▶ _WHAT NEEDS TO BE DONE_
Everything in the records should be repeated exactly.

▶ _DATA TO USE_
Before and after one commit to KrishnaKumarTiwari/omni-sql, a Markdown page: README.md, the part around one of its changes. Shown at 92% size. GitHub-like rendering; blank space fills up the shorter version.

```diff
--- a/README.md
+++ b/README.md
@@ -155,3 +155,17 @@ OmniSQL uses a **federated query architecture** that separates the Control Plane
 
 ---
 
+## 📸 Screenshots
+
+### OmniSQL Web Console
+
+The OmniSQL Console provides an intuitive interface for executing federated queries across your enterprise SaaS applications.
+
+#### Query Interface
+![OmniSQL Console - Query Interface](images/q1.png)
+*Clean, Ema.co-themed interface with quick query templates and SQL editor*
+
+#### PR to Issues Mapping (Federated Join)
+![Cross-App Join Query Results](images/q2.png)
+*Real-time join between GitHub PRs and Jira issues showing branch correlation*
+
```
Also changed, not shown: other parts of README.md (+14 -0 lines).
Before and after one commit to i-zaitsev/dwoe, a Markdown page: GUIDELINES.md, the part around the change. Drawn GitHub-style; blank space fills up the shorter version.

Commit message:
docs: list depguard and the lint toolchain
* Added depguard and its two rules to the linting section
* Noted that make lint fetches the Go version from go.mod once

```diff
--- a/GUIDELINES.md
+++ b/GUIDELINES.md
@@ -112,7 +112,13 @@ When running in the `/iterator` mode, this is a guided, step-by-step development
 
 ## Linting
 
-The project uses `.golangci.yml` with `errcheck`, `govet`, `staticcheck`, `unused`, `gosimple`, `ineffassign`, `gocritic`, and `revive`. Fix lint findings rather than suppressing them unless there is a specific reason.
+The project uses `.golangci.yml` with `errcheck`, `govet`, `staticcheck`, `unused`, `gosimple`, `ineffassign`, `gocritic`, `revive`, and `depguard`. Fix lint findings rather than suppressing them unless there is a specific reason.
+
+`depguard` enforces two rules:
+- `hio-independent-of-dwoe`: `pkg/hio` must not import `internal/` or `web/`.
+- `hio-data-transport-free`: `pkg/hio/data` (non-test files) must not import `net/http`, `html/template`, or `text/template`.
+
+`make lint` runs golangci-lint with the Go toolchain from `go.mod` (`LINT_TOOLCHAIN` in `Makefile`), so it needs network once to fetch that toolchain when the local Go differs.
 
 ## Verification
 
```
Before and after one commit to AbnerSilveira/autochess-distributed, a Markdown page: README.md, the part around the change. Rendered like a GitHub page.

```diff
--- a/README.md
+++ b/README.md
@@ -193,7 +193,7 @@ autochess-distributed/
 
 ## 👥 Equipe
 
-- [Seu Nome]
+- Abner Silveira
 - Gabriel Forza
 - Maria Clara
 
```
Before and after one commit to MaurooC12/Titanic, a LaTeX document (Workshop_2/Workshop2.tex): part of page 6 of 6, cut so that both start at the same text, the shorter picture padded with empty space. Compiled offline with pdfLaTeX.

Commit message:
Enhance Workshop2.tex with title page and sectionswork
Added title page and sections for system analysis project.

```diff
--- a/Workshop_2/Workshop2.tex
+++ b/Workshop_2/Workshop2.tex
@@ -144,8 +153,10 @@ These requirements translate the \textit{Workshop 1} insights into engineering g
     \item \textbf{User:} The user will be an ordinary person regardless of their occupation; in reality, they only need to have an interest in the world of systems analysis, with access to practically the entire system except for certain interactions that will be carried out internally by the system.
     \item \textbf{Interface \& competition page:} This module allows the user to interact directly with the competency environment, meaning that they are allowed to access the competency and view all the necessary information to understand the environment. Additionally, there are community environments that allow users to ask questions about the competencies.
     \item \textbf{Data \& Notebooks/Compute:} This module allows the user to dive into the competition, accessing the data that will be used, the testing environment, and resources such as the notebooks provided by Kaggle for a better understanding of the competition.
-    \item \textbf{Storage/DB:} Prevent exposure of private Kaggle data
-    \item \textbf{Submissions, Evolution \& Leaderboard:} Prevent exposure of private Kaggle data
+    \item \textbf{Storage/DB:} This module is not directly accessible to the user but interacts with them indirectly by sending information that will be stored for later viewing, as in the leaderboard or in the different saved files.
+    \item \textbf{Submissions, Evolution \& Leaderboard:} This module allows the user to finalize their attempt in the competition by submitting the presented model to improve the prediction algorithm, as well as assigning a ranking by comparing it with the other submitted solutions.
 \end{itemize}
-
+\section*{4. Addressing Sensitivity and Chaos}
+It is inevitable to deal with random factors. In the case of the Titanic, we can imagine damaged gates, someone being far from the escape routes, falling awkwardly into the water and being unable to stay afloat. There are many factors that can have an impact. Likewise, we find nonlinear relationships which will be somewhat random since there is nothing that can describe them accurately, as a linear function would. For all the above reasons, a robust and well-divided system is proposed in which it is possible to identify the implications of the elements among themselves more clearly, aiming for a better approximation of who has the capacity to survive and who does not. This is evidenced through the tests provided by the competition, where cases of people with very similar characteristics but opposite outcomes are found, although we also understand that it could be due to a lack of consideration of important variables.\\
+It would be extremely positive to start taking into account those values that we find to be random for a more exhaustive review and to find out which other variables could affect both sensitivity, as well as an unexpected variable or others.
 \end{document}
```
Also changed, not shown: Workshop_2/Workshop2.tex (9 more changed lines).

▶ _YOUR RESPONSE_
Before and after one commit to KrishnaKumarTiwari/omni-sql, a Markdown page: README.md, the part around one of its changes. Shown at 92% size. GitHub-like rendering; blank space fills up the shorter version.

```diff
--- a/README.md
+++ b/README.md
@@ -155,3 +155,17 @@ OmniSQL uses a **federated query architecture** that separates the Control Plane
 
 ---
 
+## 📸 Screenshots
+
+### OmniSQL Web Console
+
+The OmniSQL Console provides an intuitive interface for executing federated queries across your enterprise SaaS applications.
+
+#### Query Interface
+![OmniSQL Console - Query Interface](images/q1.png)
+*Clean, Ema.co-themed interface with quick query templates and SQL editor*
+
+#### PR to Issues Mapping (Federated Join)
+![Cross-App Join Query Results](images/q2.png)
+*Real-time join between GitHub PRs and Jira issues showing branch correlation*
+
```
Also changed, not shown: other parts of README.md (+14 -0 lines).
Before and after one commit to i-zaitsev/dwoe, a Markdown page: GUIDELINES.md, the part around the change. Drawn GitHub-style; blank space fills up the shorter version.

Commit message:
docs: list depguard and the lint toolchain
* Added depguard and its two rules to the linting section
* Noted that make lint fetches the Go version from go.mod once

```diff
--- a/GUIDELINES.md
+++ b/GUIDELINES.md
@@ -112,7 +112,13 @@ When running in the `/iterator` mode, this is a guided, step-by-step development
 
 ## Linting
 
-The project uses `.golangci.yml` with `errcheck`, `govet`, `staticcheck`, `unused`, `gosimple`, `ineffassign`, `gocritic`, and `revive`. Fix lint findings rather than suppressing them unless there is a specific reason.
+The project uses `.golangci.yml` with `errcheck`, `govet`, `staticcheck`, `unused`, `gosimple`, `ineffassign`, `gocritic`, `revive`, and `depguard`. Fix lint findings rather than suppressing them unless there is a specific reason.
+
+`depguard` enforces two rules:
+- `hio-independent-of-dwoe`: `pkg/hio` must not import `internal/` or `web/`.
+- `hio-data-transport-free`: `pkg/hio/data` (non-test files) must not import `net/http`, `html/template`, or `text/template`.
+
+`make lint` runs golangci-lint with the Go toolchain from `go.mod` (`LINT_TOOLCHAIN` in `Makefile`), so it needs network once to fetch that toolchain when the local Go differs.
 
 ## Verification
 
```
Before and after one commit to AbnerSilveira/autochess-distributed, a Markdown page: README.md, the part around the change. Rendered like a GitHub page.

```diff
--- a/README.md
+++ b/README.md
@@ -193,7 +193,7 @@ autochess-distributed/
 
 ## 👥 Equipe
 
-- [Seu Nome]
+- Abner Silveira
 - Gabriel Forza
 - Maria Clara
 
```
Before and after one commit to MaurooC12/Titanic, a LaTeX document (Workshop_2/Workshop2.tex): part of page 6 of 6, cut so that both start at the same text, the shorter picture padded with empty space. Compiled offline with pdfLaTeX.

Commit message:
Enhance Workshop2.tex with title page and sectionswork
Added title page and sections for system analysis project.

```diff
--- a/Workshop_2/Workshop2.tex
+++ b/Workshop_2/Workshop2.tex
@@ -144,8 +153,10 @@ These requirements translate the \textit{Workshop 1} insights into engineering g
     \item \textbf{User:} The user will be an ordinary person regardless of their occupation; in reality, they only need to have an interest in the world of systems analysis, with access to practically the entire system except for certain interactions that will be carried out internally by the system.
     \item \textbf{Interface \& competition page:} This module allows the user to interact directly with the competency environment, meaning that they are allowed to access the competency and view all the necessary information to understand the environment. Additionally, there are community environments that allow users to ask questions about the competencies.
     \item \textbf{Data \& Notebooks/Compute:} This module allows the user to dive into the competition, accessing the data that will be used, the testing environment, and resources such as the notebooks provided by Kaggle for a better understanding of the competition.
-    \item \textbf{Storage/DB:} Prevent exposure of private Kaggle data
-    \item \textbf{Submissions, Evolution \& Leaderboard:} Prevent exposure of private Kaggle data
+    \item \textbf{Storage/DB:} This module is not directly accessible to the user but interacts with them indirectly by sending information that will be stored for later viewing, as in the leaderboard or in the different saved files.
+    \item \textbf{Submissions, Evolution \& Leaderboard:} This module allows the user to finalize their attempt in the competition by submitting the presented model to improve the prediction algorithm, as well as assigning a ranking by comparing it with the other submitted solutions.
 \end{itemize}
-
+\section*{4. Addressing Sensitivity and Chaos}
+It is inevitable to deal with random factors. In the case of the Titanic, we can imagine damaged gates, someone being far from the escape routes, falling awkwardly into the water and being unable to stay afloat. There are many factors that can have an impact. Likewise, we find nonlinear relationships which will be somewhat random since there is nothing that can describe them accurately, as a linear function would. For all the above reasons, a robust and well-divided system is proposed in which it is possible to identify the implications of the elements among themselves more clearly, aiming for a better approximation of who has the capacity to survive and who does not. This is evidenced through the tests provided by the competition, where cases of people with very similar characteristics but opposite outcomes are found, although we also understand that it could be due to a lack of consideration of important variables.\\
+It would be extremely positive to start taking into account those values that we find to be random for a more exhaustive review and to find out which other variables could affect both sensitivity, as well as an unexpected variable or others.
 \end{document}
```
Also changed, not shown: Workshop_2/Workshop2.tex (9 more changed lines).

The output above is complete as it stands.